He would like to graze about three or four small and well-spaced parcels for a few weeks at a time and to rotate the grazing. The application, under section 38 of the Commons Act 2006, goes to the Planning Inspectorate who determines the application on behalf of the Secretary of State for Environment, Food and Rural Affairs. Because the grazing needs to be flexible the application is quite complex and Rob has done a painstaking job to make it comprehensive and coherent.
The land needs grazing to maintain its exquisite chalk-grassland vegetation and rich diversity of wild flowers.
It is at risk of being taken over by the tough, yellow Tor grass, Brachypodium pinnatum.
Experiments with herbicides are helping but once treated the land must be grazed. There is no Caleb Bawcombe to keep an eye on the sheep and prevent them from straying, thus the fence is necessary.
I strongly dislike fencing as a rule, but in this case I think it is acceptable. The orange flexi-netting will look temporary, it will only be in place for a short period and it won’t block any normal means of access. Walkers have a right over the whole area and riders enjoy the bridleways and some other routes by custom. The application is for 15 years after which the whole regime will be reviewed to see if it is working—indeed by then an alternative means of containing stock may have been invented or developed, such as ‘invisible fencing’. This is already being used in some places, like Burnham Beeches in Bucks.
We walked to the top of Martin Down, with its extensive views over the New Forest to the Solent, and on the top we saw clumps of heather, unusual on chalk (as I noted on Lullington Heath, West Sussex, here). The acidic soils may be due to periglacial strata in the rock.
There are 17 scheduled monuments on the site.
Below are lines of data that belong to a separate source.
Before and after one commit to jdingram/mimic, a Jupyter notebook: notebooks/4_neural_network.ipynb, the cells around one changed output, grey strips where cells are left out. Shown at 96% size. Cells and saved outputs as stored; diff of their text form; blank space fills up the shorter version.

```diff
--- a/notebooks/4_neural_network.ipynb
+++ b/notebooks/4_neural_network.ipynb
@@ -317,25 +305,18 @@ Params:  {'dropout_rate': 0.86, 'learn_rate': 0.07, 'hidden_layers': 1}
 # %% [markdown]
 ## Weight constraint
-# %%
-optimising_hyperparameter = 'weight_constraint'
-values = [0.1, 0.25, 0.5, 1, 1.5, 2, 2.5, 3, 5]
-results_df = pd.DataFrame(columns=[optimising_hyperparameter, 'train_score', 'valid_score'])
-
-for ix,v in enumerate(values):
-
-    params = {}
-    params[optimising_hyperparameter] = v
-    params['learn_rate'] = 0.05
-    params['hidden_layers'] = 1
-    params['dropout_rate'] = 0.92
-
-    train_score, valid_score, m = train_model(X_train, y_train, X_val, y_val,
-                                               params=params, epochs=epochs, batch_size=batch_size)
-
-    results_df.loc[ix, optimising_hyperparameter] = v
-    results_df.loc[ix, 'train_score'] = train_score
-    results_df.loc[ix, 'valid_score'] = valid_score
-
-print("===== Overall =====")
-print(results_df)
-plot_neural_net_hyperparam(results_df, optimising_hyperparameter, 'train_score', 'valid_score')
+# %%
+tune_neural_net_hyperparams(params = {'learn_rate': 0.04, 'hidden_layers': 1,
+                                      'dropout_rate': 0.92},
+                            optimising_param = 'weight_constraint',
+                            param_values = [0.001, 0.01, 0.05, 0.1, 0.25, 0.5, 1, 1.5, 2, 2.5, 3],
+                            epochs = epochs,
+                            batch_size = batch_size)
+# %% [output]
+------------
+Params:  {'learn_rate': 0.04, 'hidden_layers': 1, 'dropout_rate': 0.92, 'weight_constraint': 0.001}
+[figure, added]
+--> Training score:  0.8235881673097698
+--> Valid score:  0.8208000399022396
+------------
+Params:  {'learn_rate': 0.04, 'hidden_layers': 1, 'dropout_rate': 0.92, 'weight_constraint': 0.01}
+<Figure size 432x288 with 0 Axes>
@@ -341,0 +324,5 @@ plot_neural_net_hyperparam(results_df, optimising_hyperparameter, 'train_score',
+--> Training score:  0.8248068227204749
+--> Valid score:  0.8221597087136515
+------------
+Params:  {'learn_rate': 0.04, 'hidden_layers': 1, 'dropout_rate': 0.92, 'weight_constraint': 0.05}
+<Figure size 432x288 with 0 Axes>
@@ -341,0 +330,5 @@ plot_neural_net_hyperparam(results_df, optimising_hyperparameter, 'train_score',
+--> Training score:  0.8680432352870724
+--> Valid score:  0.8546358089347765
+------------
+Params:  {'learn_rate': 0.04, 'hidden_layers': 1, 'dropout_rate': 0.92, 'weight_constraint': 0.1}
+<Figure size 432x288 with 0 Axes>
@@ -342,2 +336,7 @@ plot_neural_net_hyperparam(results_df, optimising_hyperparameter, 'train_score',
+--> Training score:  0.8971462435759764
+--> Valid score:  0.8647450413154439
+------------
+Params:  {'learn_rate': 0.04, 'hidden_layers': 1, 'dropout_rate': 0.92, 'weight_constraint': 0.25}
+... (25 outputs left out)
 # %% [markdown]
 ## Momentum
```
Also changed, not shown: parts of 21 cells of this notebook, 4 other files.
Near the top of the hill there is a crossing of Grim’s Ditch and Bokerely Dyke—it is not clear which is the oldest.
This is a fascinating place and it’s good to know that many people care about it and local people treasure it. There are turtle doves nesting here, which I did not see, and pasque flowers and a variety of orchids earlier in the year. The stone curlews may even come back.
I too shall return.